What role is implied by the speaker's self-presentation in Sherman Alexie's Superman and Me?
Superman and Me is an autobiographical indictment of the moral and intellectual destruction inflicted on the Native American population by European interlopers. Sherman Alexie doesn’t come right out and say that, of course. His brief essay does, however, emphasize the legacy of the historical treatment of Native populations by white settlers and governments that forced the indigenous tribes off their tribal lands and onto reservations while purposefully subverting their cultures and customs. The opening of the second paragraph of Alexie’s essay alludes to that history when he writes that his father, an “avid reader” of all manner of literature, had been “one of the few Indians who went to Catholic school on purpose.” The American Government (as well as others like the Australian Government) had maintained a practice of forcing Native Americans to forget their cultures and customs and adopt Western cultures and customs as their own, a sure recipe for disaster.
Alexie writes in the third person because, as he indicates in Superman and Me, his status as an “Indian boy” has condemned him to nothingness. In his essay he refers to his own childhood as an intellectually curious student who uncharacteristically applied himself in school:
“If he’d been anything but an Indian boy living on the reservation, he might have been called a prodigy. But he is an Indian boy living on the reservation and is simply an oddity. He grows into a man who speaks of his childhood in the third-person, as if it will somehow dull the pain and make him sound more modest about his talents.”
Alexie is emphasizing the depths to which the Native American community has descended and the degree to which it represents an almost forgotten social entity. He references a Superman comic book he read as a child, which depicts the superhero breaking down a door in his efforts to save mankind (one person at a time). The comic serves as a metaphor for Alexie’s own desperation to break down the mental barriers that separate him from those Indian children who refuse to learn – a sorrowful legacy of the culture of indifference that resulted from the aforementioned destruction of previously vibrant cultures. He ends his essay with a depiction of one such effort at “reaching” these children, writing “I throw my weight against their locked doors. The doors hold.” Alexie is acknowledging that he is no superhero. He cannot prevail over the culture of ambivalence that has permeated his community.

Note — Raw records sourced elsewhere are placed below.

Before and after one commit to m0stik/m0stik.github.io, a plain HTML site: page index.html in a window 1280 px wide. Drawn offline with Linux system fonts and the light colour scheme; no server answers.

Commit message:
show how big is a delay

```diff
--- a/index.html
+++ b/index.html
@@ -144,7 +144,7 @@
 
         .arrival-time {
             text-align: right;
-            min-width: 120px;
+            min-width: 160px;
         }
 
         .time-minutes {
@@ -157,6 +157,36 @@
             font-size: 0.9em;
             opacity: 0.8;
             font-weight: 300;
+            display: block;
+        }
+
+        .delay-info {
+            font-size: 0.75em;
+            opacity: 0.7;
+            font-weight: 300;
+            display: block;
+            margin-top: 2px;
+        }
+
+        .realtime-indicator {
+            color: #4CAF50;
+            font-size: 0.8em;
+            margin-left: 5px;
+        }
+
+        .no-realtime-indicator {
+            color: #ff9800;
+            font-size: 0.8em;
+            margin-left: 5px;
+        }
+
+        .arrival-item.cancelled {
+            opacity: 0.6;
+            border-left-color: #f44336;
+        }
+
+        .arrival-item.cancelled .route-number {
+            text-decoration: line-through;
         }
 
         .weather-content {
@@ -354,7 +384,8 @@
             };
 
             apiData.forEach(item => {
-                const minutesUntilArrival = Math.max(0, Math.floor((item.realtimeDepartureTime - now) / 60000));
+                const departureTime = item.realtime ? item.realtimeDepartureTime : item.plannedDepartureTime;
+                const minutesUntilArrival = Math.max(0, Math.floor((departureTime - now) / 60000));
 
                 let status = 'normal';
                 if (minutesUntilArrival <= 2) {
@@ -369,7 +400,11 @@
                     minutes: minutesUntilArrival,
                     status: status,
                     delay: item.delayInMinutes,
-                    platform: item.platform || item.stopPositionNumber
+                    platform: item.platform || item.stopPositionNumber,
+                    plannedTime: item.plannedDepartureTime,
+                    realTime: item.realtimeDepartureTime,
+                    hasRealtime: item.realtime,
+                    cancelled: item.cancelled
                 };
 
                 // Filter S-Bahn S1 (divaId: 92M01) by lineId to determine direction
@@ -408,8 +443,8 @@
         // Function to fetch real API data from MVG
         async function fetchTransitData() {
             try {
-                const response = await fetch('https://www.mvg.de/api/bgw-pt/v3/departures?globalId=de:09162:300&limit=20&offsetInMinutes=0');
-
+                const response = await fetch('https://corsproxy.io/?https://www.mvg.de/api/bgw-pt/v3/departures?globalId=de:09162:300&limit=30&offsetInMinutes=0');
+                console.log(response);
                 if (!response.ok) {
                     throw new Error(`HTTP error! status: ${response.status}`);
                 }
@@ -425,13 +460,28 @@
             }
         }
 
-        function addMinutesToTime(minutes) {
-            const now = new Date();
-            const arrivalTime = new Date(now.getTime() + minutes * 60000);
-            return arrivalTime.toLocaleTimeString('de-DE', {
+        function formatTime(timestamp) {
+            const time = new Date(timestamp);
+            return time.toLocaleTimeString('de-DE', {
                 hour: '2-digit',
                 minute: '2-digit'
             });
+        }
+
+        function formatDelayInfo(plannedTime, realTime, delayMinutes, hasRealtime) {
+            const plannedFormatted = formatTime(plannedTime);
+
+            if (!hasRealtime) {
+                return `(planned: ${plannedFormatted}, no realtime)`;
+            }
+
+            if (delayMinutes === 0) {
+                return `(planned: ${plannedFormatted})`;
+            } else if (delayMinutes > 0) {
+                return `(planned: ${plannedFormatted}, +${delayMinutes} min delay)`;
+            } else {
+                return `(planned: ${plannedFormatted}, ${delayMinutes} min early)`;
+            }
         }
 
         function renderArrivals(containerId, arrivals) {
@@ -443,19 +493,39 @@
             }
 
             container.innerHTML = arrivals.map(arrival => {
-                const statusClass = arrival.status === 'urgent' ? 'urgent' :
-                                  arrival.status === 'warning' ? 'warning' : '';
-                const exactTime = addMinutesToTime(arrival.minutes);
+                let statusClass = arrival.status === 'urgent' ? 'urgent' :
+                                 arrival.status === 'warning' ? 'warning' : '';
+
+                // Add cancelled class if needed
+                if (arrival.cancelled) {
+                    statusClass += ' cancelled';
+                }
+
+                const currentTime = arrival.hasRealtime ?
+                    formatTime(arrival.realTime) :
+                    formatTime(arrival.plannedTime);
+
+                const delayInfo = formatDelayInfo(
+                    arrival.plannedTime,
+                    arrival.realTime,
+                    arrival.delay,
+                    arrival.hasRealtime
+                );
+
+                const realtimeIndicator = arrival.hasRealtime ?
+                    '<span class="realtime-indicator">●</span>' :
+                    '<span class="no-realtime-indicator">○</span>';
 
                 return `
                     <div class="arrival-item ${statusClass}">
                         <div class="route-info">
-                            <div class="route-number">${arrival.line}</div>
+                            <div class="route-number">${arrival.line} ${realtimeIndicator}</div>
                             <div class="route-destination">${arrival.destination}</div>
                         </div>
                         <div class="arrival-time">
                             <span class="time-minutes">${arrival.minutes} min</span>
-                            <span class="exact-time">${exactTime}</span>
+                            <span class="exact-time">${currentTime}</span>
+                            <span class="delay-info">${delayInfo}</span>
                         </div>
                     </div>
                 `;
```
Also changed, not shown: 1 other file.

In that one brief paragraph – and Alexie emphasizes the literal and metaphorical importance of paragraphs as self-contained units – where the author reverts to a third-person narrative, and in which he notes that the educated but emotionally-distanced adult begins to “speak of his childhood in the third-person,” he is distancing himself from his own history because he hopes, unsuccessfully, that it will help “dull the pain” of having grown up in a culture that rejected the academic pursuit of knowledge, a pursuit that he had embraced.